Given information Start Marker

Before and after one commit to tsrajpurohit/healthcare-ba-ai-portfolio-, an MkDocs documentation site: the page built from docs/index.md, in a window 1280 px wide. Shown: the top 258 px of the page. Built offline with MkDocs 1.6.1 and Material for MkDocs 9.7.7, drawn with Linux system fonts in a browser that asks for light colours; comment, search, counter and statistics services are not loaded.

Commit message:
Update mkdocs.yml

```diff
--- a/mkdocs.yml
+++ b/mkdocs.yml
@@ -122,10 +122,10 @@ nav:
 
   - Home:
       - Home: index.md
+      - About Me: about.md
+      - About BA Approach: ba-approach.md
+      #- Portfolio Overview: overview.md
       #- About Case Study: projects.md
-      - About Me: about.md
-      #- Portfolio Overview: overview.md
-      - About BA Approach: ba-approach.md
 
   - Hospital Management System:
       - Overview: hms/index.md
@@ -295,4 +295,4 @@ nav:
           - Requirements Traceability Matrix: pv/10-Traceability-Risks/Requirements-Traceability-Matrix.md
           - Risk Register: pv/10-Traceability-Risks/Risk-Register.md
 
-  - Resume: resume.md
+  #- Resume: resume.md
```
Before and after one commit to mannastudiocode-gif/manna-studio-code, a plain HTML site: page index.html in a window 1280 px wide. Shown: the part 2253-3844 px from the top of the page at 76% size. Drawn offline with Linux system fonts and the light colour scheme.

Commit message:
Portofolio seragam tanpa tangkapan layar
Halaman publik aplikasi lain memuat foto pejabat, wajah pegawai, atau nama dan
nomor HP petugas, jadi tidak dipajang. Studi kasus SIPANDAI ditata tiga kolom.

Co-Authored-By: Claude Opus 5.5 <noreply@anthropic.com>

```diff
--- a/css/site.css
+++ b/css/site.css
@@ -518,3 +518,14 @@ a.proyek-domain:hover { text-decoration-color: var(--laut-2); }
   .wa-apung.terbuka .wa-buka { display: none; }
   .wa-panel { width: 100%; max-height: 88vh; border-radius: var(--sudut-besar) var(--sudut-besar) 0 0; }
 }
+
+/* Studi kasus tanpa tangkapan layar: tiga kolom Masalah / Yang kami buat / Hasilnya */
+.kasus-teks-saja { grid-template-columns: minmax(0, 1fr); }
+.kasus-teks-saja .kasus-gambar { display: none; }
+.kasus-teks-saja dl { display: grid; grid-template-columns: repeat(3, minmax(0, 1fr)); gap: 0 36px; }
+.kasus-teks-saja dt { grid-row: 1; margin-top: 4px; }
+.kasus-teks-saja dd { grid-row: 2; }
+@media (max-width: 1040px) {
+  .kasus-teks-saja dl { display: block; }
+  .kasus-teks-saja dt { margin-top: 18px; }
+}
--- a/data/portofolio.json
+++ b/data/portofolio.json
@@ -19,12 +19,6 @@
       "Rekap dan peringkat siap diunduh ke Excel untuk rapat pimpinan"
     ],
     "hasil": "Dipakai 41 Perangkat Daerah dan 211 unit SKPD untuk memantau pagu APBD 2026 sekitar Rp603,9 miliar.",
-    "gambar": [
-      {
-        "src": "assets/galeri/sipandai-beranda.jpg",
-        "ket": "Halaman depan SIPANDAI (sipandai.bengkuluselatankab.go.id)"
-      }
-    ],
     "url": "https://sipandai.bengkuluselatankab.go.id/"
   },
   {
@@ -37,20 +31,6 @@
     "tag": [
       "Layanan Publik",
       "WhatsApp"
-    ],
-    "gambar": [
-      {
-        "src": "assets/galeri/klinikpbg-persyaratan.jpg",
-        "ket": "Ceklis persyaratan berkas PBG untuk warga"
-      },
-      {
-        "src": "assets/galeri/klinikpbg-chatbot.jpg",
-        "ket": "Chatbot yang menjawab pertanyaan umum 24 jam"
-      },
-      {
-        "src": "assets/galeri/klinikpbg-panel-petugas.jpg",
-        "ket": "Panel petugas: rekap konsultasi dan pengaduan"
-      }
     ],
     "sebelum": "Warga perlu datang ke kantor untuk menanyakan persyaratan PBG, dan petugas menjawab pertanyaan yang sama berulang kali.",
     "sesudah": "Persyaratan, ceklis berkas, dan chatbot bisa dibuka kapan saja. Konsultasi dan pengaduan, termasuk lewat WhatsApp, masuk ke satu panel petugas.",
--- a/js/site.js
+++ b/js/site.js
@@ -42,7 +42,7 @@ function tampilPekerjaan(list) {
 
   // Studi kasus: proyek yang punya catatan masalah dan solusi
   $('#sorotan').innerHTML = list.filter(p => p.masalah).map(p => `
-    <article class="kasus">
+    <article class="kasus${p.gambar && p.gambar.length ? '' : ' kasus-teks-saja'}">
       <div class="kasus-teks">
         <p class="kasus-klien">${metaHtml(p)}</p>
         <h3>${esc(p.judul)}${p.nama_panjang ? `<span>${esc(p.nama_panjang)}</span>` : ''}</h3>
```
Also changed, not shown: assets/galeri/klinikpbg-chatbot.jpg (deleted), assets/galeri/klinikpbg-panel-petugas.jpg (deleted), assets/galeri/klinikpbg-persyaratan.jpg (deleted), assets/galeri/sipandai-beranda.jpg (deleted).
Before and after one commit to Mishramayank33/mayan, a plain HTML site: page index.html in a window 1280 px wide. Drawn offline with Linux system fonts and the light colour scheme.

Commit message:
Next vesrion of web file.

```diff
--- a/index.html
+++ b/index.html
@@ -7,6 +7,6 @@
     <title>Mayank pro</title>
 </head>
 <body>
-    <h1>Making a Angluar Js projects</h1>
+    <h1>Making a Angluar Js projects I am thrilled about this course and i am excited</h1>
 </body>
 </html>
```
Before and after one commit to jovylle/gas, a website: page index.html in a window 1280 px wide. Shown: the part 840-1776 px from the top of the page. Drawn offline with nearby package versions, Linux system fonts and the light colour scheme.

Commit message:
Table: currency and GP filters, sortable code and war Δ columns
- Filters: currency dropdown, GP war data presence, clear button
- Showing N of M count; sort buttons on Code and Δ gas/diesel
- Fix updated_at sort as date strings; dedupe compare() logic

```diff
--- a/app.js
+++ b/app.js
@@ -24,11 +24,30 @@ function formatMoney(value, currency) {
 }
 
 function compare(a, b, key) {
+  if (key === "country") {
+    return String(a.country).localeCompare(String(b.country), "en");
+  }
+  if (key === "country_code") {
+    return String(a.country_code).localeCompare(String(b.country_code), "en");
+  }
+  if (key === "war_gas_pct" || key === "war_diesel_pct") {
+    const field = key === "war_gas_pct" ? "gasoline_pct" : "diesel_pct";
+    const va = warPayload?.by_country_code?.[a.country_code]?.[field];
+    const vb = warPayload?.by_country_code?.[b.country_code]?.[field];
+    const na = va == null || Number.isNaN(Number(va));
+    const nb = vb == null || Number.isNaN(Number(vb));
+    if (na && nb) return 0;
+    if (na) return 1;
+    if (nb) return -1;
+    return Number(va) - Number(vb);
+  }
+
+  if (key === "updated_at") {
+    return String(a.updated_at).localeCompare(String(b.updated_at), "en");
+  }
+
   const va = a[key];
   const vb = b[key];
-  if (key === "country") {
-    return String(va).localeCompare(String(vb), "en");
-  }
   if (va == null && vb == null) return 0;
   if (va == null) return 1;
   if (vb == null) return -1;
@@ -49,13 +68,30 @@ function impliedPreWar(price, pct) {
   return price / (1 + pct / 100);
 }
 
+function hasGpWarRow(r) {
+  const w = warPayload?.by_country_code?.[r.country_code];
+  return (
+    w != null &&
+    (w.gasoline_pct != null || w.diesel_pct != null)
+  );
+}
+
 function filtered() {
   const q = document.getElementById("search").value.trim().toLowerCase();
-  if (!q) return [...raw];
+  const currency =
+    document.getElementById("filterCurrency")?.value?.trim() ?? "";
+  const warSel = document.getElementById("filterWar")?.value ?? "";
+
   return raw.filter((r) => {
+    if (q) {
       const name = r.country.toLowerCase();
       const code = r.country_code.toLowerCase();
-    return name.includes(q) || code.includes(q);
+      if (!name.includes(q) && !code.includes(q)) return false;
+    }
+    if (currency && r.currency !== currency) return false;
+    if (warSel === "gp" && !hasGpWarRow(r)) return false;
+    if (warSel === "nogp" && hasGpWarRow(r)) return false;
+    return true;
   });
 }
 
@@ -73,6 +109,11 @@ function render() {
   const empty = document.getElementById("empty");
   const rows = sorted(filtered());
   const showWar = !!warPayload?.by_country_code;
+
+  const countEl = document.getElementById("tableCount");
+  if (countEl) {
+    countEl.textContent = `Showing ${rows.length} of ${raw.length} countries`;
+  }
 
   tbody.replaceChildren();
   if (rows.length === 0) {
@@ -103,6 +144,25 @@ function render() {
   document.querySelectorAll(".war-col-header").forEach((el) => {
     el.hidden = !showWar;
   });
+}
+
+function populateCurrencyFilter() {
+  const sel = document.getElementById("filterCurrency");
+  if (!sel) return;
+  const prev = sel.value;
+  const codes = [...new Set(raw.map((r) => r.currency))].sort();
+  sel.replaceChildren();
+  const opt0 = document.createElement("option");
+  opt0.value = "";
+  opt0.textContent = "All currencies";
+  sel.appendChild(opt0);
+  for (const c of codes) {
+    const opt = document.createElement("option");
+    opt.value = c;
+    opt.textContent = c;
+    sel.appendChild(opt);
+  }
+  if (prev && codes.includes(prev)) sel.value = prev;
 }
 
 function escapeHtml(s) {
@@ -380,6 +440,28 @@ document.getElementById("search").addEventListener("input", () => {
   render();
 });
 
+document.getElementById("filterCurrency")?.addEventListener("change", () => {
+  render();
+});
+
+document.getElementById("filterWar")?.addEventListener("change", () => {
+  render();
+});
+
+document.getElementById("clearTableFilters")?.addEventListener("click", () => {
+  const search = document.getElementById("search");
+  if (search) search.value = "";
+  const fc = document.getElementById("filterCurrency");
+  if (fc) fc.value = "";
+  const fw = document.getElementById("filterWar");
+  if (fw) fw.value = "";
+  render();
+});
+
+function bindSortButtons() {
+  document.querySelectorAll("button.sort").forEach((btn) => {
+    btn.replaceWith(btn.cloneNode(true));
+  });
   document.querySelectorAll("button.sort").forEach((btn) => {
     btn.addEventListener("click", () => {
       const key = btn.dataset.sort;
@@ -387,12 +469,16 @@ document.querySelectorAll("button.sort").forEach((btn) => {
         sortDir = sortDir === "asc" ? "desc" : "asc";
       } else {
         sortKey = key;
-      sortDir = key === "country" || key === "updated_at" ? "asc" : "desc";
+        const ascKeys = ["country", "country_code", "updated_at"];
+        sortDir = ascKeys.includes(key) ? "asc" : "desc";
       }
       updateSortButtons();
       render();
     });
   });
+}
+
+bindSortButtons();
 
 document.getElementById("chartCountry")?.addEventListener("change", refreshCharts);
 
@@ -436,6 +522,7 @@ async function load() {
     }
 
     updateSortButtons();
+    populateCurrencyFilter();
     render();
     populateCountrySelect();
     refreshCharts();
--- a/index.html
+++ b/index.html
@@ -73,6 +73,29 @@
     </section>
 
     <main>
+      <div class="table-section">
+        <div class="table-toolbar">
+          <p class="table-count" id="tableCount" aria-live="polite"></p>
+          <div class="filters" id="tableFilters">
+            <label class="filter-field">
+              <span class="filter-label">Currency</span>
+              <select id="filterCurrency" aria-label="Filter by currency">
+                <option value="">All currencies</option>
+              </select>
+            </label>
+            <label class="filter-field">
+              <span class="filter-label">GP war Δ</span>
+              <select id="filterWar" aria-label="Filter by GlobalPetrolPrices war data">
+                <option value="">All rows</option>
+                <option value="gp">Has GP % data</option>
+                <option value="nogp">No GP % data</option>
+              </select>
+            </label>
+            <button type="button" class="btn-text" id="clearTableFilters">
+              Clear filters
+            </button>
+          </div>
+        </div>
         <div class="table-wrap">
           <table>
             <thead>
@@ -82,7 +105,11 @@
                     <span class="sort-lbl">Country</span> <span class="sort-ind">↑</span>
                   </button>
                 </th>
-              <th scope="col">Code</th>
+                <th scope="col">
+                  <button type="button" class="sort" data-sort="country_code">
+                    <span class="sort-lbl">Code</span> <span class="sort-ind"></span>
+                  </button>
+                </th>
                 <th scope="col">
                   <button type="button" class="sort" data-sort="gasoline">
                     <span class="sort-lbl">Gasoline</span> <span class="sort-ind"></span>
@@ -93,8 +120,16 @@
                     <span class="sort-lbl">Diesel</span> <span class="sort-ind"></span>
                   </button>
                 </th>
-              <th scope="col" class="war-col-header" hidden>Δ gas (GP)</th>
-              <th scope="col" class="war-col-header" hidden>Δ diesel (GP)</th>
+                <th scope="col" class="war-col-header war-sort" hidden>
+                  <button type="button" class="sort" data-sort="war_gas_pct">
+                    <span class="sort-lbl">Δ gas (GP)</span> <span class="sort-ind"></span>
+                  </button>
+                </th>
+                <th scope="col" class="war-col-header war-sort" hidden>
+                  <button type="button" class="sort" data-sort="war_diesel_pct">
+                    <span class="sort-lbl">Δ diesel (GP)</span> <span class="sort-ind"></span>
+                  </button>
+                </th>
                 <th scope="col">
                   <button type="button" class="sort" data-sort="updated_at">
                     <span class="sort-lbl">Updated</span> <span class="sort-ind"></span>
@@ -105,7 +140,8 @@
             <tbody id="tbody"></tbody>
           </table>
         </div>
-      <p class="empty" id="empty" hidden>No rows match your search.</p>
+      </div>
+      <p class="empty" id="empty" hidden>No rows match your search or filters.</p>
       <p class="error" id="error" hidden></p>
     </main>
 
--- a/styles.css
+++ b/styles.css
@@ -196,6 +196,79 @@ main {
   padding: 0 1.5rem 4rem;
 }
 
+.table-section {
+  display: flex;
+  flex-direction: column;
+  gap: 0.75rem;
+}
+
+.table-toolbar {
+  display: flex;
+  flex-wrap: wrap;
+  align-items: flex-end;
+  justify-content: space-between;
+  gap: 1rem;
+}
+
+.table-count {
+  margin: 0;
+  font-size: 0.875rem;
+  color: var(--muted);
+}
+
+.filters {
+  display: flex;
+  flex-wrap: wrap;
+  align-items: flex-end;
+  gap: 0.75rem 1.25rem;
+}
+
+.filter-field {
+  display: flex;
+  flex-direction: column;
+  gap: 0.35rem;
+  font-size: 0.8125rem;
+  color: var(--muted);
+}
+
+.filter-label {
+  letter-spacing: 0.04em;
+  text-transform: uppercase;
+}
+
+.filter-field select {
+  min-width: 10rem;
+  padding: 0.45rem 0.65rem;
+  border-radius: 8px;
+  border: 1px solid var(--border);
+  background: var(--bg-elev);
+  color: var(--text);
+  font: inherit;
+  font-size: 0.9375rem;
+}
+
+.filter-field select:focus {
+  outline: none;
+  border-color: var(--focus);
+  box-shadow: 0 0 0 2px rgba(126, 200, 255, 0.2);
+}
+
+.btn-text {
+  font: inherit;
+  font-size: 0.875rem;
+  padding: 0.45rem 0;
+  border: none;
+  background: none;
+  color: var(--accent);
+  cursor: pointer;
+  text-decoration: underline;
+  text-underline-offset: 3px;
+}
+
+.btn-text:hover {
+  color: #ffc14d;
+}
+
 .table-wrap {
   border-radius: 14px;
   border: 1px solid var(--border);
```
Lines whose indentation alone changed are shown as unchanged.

Given information End Marker

§ **Task brief**:
Copy all lines from the material that include "function".

§ **Response below**:
@@ -42,7 +42,7 @@ function tampilPekerjaan(list) {
@@ -24,11 +24,30 @@ function formatMoney(value, currency) {
 function compare(a, b, key) {
@@ -49,13 +68,30 @@ function impliedPreWar(price, pct) {
+function hasGpWarRow(r) {
 function filtered() {
@@ -73,6 +109,11 @@ function render() {
@@ -103,6 +144,25 @@ function render() {
+function populateCurrencyFilter() {
 function escapeHtml(s) {
+function bindSortButtons() {
@@ -436,6 +522,7 @@ async function load() {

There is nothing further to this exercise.